(Beginning of Extracted data)
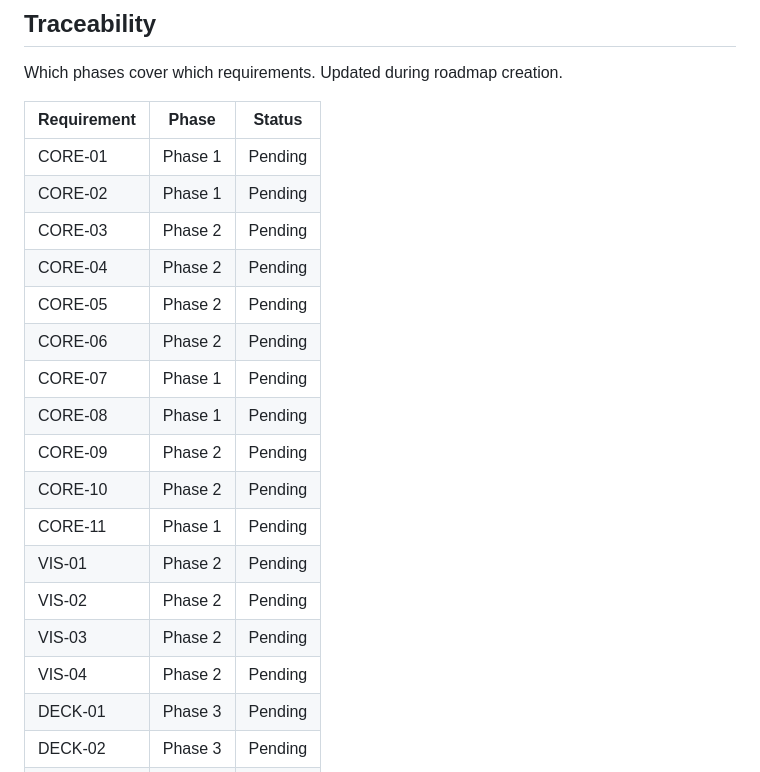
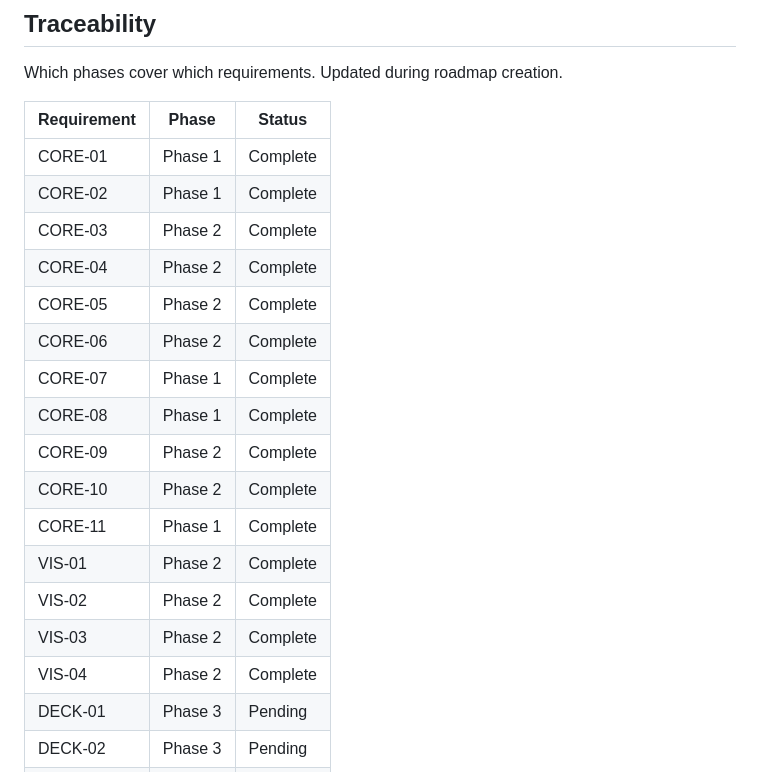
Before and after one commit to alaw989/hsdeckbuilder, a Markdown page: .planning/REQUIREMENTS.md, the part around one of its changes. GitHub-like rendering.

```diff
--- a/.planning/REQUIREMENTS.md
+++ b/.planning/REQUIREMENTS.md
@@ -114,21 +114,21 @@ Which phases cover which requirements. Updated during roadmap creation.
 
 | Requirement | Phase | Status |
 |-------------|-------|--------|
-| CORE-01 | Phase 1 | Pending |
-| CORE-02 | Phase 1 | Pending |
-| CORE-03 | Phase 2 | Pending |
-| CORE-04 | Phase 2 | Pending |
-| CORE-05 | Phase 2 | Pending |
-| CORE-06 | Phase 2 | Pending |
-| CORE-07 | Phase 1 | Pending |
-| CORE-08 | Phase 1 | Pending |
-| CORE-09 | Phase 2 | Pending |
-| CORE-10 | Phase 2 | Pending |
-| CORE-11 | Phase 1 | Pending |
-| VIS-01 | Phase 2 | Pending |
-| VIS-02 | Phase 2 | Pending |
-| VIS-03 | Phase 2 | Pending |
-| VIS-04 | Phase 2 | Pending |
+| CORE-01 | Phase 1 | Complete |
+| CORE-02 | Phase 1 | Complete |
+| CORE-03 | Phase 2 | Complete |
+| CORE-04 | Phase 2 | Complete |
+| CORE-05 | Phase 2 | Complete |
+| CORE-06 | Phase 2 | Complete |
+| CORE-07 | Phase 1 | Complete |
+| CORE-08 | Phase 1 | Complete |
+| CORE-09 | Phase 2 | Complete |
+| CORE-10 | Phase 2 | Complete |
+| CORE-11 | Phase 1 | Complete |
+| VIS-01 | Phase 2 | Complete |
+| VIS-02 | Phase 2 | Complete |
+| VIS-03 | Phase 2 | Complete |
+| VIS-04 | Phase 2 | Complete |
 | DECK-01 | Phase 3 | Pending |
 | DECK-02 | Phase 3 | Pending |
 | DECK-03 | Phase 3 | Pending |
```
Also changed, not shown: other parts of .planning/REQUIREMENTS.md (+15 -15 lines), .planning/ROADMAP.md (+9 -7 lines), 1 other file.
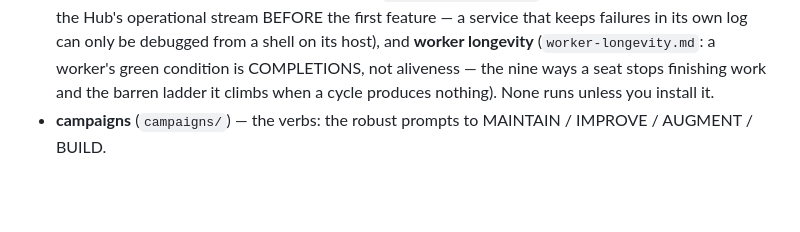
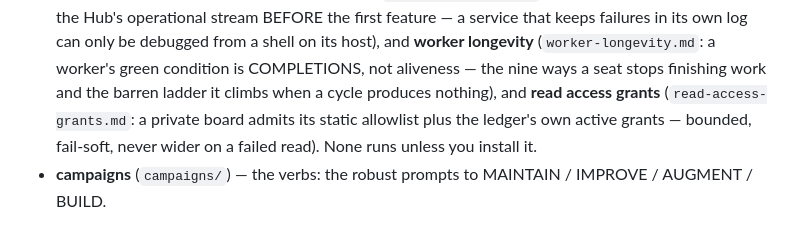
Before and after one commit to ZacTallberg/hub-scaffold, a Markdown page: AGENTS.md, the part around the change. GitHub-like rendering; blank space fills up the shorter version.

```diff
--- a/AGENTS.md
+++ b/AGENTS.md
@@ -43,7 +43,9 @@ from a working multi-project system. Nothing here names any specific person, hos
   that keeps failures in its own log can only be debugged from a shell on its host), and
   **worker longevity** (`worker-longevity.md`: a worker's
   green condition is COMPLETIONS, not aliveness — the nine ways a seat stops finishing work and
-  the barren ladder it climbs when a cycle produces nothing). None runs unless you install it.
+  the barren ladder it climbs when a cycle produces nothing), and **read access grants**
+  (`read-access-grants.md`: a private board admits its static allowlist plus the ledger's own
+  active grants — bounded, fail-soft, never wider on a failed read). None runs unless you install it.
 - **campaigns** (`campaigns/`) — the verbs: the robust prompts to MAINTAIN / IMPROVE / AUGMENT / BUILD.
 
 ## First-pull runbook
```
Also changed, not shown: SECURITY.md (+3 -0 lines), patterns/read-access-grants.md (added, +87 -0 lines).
(End of Extracted data)
(Beginning of Extracted data)
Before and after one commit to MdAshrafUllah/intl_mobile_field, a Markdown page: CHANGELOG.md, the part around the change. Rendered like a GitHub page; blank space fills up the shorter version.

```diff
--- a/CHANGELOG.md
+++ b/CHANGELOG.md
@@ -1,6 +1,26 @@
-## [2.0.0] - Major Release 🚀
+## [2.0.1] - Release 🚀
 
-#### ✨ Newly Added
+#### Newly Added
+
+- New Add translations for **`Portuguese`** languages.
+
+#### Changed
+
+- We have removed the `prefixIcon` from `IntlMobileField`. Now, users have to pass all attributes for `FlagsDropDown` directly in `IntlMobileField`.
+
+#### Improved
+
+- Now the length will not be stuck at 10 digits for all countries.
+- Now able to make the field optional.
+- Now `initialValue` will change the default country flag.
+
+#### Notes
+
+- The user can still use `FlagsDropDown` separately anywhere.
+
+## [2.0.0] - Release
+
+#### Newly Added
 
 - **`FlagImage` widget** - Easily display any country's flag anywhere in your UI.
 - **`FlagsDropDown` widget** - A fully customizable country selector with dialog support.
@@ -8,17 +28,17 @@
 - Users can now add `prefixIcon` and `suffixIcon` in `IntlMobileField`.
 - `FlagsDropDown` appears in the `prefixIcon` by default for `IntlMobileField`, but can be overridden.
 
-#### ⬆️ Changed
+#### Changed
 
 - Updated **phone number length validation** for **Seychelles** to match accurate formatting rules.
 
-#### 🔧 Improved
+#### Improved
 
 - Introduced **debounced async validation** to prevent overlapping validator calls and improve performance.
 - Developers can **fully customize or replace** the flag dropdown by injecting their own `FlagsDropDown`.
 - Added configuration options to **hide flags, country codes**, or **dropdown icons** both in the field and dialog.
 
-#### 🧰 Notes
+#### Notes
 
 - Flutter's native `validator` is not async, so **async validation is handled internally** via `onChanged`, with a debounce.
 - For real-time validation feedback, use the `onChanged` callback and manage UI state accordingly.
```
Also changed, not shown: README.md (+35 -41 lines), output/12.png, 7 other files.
(End of Extracted data)
▸ **Your assignment**:
Using the material above, filter for lines holding "FlagsDropDown" and copy each one.

▸ **Response for this exercise**:
+- We have removed the `prefixIcon` from `IntlMobileField`. Now, users have to pass all attributes for `FlagsDropDown` directly in `IntlMobileField`.
+- The user can still use `FlagsDropDown` separately anywhere.
 - **`FlagsDropDown` widget** - A fully customizable country selector with dialog support.
 - `FlagsDropDown` appears in the `prefixIcon` by default for `IntlMobileField`, but can be overridden.
 - Developers can **fully customize or replace** the flag dropdown by injecting their own `FlagsDropDown`.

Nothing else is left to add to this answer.